    Next was Casablanca Records, the home of Cher, Donna Summer, The Four Tops, Parliament, and The Village People. Neil Bogart, the president of Casablanca, gave me a job because he clearly couldn't get rid of me without buying a sandwich or hiring me. I wanted him to listen to my music. I wanted a recording contract. I got the mail room, where it was my duty to send out promo copies of records and to help promote this new comedy group from England. Their hit show had never been shown in America, so they were total nobodies. All they had were these comedy albums that were the funniest I had ever heard. Casablanca had just bought the American rights and was breaking Monty Python's Flying Circus to America. I helped it happen.
     They were sold purely through word of mouth, and I sent hundreds of copies of the LPs to everyone on earth we thought had a sense of humor. Everyone liked them, though there was no airplay at all and little sales. 
    Just to test the waters, in August of 1972 a compilation film of some of Monty Python's best TV bits was put together for the American market. It was called And Now For Something Completely Different, and it had the Dead Parrot, the Lumberjack, and the Upper Class Twit of the Year. (Interesting factoid: The BBC wouldn't allow footage from the TV show to be used in the film so they were all reshot. The footage in And Now For Something Completely Different, though the same routines, are different versions from the TV show.) Casablanca brought the whole group over for their American press premiere, so they spent a day hanging out at the office. There were no pictures of them on their records so I didn't know what to expect. Bearded madmen, not neatly cropped normal looking guys in business suits. Cleese, Chapman, Gilliam, Idle, Jones, and Palin all in matching gray suits and ties, crammed in the mail room making fun of me. They seemed totally stunned that ANYBODY in America got what they were doing. I not only got them, I had them memorized. It WAS the right room for an argument. I ran out of Monty Python albums for them to sign, so I got them to sign albums of all the other Casablanca artists. They signed my copy of Jack (The Artful Dodger) Wild's solo album but later it was accidentally sold by a roommate under circumstances too painful to discuss.
   The first press screening of And Now for Something Completely Different was introduced by Graham Chapman, who apologized for all the obscure references in the film while casually mentioning that then president Nixon couldn't attend the screening because he was having an asshole transplant. Eric Idle ran down the aisle and handed Chapman a piece of paper. Chapman then announced that they had just gotten word from the hospital where Nixon was staying and that "the asshole had rejected him." And the film began. 
   Months later I was not so much fired as the whole company went under. Apparently Monty Python was no Village People. My quest for songwriting fame bought me a day with the reigning geniuses of comedy, then I was back to delivering sandwiches.
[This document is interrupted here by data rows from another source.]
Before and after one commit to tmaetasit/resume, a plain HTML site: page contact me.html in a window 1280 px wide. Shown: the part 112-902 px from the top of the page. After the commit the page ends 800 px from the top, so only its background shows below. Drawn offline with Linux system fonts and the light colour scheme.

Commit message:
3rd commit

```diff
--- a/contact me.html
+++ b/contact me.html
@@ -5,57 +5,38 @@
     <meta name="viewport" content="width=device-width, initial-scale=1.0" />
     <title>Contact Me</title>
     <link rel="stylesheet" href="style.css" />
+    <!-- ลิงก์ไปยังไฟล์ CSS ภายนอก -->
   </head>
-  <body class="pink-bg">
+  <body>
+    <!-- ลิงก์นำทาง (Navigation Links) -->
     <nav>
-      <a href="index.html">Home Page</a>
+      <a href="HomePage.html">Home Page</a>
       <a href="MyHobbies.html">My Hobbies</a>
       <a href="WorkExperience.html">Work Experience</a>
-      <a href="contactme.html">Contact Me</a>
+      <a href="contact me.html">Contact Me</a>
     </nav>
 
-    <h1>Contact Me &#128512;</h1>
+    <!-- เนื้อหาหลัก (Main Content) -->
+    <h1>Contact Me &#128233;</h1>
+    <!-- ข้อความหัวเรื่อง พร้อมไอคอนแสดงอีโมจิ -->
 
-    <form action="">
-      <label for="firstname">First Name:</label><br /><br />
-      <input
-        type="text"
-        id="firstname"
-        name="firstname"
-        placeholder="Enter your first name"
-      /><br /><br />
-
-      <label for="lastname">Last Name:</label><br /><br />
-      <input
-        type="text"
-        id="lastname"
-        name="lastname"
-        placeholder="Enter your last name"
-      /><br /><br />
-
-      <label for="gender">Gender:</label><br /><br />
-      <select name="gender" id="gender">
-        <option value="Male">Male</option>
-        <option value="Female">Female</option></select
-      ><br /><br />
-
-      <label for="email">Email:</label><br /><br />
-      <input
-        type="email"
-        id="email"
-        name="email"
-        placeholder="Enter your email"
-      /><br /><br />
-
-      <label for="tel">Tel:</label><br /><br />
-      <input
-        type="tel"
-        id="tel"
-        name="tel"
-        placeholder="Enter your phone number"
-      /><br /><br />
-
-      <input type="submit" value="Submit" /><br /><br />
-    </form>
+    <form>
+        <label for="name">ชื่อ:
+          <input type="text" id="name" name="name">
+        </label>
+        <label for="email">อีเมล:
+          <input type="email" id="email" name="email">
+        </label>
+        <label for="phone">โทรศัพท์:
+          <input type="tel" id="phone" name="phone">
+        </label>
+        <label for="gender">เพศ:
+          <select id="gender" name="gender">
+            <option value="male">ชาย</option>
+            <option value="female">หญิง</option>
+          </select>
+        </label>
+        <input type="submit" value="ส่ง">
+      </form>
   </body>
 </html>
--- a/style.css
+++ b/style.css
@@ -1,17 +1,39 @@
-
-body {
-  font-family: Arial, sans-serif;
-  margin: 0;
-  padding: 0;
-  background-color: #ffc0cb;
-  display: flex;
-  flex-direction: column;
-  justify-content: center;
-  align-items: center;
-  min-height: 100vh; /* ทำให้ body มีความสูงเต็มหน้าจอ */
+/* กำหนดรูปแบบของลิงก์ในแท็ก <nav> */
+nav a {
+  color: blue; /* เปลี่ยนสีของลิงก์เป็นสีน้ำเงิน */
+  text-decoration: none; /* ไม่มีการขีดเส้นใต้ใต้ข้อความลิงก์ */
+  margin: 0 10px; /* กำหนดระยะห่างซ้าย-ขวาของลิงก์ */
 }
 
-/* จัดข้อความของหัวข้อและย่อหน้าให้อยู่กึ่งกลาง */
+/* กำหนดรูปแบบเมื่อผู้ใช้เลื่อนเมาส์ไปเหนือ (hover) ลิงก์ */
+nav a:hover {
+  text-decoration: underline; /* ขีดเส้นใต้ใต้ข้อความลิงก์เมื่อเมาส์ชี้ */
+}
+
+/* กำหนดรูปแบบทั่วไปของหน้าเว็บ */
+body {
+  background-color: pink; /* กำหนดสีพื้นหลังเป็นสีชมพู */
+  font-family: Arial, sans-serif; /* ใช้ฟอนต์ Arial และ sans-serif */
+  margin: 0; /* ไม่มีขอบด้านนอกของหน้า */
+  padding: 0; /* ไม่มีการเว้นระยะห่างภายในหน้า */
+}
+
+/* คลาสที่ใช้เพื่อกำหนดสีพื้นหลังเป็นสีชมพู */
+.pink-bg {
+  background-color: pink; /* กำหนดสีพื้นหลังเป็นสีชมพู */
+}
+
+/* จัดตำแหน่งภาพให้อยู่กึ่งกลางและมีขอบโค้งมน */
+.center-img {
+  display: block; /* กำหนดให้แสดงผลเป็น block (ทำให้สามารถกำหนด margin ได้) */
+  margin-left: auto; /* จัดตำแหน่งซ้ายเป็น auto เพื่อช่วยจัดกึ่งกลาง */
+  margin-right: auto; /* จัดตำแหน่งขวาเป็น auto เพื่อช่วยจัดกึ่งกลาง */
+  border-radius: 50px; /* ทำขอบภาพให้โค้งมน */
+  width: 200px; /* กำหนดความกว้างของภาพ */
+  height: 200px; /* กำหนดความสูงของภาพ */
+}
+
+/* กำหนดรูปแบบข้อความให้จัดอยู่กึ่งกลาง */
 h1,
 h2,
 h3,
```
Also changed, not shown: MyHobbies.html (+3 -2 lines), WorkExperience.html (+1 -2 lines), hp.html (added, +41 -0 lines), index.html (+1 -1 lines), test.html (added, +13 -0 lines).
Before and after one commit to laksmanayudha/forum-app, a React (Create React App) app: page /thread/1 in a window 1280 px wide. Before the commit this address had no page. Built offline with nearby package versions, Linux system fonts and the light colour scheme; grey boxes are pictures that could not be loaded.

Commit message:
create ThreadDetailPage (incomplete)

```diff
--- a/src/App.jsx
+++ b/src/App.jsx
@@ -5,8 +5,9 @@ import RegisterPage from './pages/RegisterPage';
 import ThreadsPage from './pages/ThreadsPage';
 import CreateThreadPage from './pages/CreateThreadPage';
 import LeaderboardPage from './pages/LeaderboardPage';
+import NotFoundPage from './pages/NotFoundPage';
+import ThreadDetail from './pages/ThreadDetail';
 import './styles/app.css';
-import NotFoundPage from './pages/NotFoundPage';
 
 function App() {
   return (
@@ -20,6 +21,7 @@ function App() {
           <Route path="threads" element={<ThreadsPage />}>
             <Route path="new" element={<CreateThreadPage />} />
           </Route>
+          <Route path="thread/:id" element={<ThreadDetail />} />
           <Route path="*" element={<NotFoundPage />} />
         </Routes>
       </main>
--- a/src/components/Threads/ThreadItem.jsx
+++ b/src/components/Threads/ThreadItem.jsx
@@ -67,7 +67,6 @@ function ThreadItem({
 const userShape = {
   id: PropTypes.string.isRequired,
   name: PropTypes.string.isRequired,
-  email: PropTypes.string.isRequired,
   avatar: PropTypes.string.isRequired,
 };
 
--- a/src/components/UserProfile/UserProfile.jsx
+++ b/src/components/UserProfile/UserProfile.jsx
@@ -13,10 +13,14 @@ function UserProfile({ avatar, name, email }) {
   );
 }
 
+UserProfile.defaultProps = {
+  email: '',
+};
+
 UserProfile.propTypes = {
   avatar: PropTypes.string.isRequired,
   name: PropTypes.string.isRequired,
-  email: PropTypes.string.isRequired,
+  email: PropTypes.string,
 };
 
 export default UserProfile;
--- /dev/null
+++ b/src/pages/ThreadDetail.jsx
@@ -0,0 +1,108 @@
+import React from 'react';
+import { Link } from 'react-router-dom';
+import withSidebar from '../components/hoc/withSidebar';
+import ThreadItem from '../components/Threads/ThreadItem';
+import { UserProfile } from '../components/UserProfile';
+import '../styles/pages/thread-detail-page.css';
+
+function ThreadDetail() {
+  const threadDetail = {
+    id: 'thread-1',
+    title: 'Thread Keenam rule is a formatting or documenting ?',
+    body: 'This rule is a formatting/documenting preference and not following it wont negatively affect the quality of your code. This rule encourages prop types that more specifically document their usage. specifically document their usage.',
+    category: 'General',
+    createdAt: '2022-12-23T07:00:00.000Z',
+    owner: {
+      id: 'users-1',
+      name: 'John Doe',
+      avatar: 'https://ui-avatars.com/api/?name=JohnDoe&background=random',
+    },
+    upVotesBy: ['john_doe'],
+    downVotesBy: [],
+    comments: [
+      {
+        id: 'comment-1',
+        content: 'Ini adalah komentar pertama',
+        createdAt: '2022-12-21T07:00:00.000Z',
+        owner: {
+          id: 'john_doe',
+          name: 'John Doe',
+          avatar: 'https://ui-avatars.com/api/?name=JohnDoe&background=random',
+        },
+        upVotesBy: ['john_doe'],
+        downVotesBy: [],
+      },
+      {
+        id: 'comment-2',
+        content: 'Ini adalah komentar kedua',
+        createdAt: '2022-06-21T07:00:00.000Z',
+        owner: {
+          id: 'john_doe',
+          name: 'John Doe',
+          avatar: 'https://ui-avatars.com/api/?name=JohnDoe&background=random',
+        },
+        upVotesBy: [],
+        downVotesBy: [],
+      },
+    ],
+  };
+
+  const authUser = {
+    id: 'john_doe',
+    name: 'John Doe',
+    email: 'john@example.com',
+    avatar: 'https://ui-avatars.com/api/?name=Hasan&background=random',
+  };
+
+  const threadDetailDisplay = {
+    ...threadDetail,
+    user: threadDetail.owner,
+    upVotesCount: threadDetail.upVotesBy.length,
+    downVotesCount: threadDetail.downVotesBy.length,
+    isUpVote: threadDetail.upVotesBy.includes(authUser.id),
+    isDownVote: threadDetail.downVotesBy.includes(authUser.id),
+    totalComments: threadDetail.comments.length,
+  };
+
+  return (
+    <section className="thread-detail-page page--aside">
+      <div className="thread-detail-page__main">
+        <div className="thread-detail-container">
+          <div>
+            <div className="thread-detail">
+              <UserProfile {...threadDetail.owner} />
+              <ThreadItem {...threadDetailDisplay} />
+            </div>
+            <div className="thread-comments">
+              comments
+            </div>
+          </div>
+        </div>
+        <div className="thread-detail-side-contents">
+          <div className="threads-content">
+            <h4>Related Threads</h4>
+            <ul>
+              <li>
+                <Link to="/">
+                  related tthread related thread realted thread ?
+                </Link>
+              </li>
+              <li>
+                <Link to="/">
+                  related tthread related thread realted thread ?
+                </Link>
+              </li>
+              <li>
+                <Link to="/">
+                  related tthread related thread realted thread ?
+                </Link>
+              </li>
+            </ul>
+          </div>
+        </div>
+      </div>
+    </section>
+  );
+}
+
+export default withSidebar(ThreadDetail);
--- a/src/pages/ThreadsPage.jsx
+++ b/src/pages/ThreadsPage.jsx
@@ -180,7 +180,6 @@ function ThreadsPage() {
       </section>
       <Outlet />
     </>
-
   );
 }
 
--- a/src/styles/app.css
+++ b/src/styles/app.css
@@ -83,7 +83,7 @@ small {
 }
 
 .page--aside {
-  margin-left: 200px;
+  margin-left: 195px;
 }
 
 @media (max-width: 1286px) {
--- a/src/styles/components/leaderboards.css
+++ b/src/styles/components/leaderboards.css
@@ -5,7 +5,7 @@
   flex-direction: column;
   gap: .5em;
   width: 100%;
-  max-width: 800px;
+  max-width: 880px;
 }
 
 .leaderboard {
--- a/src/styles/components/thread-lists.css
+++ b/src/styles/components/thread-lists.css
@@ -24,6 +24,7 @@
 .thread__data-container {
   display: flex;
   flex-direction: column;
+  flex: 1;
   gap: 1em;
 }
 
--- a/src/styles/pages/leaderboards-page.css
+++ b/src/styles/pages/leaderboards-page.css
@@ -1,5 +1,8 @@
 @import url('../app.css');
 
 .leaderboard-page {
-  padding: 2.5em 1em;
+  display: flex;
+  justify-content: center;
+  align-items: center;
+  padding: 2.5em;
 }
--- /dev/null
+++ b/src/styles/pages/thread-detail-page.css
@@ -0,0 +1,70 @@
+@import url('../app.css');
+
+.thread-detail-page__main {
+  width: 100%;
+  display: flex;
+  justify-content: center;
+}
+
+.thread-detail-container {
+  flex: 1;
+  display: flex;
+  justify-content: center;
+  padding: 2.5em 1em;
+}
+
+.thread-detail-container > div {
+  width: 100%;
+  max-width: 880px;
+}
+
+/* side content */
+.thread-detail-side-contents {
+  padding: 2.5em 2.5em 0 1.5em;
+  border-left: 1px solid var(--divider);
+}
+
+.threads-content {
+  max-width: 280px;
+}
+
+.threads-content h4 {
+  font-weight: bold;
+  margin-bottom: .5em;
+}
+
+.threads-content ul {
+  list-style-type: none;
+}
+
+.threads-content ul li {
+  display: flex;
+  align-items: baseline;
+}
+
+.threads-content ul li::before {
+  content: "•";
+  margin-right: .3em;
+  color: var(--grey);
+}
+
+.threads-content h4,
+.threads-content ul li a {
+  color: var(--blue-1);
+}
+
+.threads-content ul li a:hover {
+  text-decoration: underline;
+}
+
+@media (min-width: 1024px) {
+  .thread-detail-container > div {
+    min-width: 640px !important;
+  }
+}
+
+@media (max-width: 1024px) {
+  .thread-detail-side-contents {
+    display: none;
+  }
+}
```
Years later, I became film critic for the LA Weekly, they became known to more than a dozen people, and I kept running into them over the years, which is how I got these shots.

Me and Cleese at the Writer's Guild of America

Monday, February 3, 2014

The Red Hot Chili Peppers - The Early Years

One day around 1978 I came home to find a kid on my front porch playing trumpet. He was around 14 and he was pretty good, so I invited him in. I play piano and guitar and we played for a little while together. His name was Michael. A few days later he brought by his friend Anthony and he hung out while Michael and I jammed. They discovered my bong and we got high and made music together. This went on for about a year until I moved.
I didn't see them again till many years later. Michael had changed his name to Flea and given up the trumpet for bass. They were the Red Hot Chili Peppers.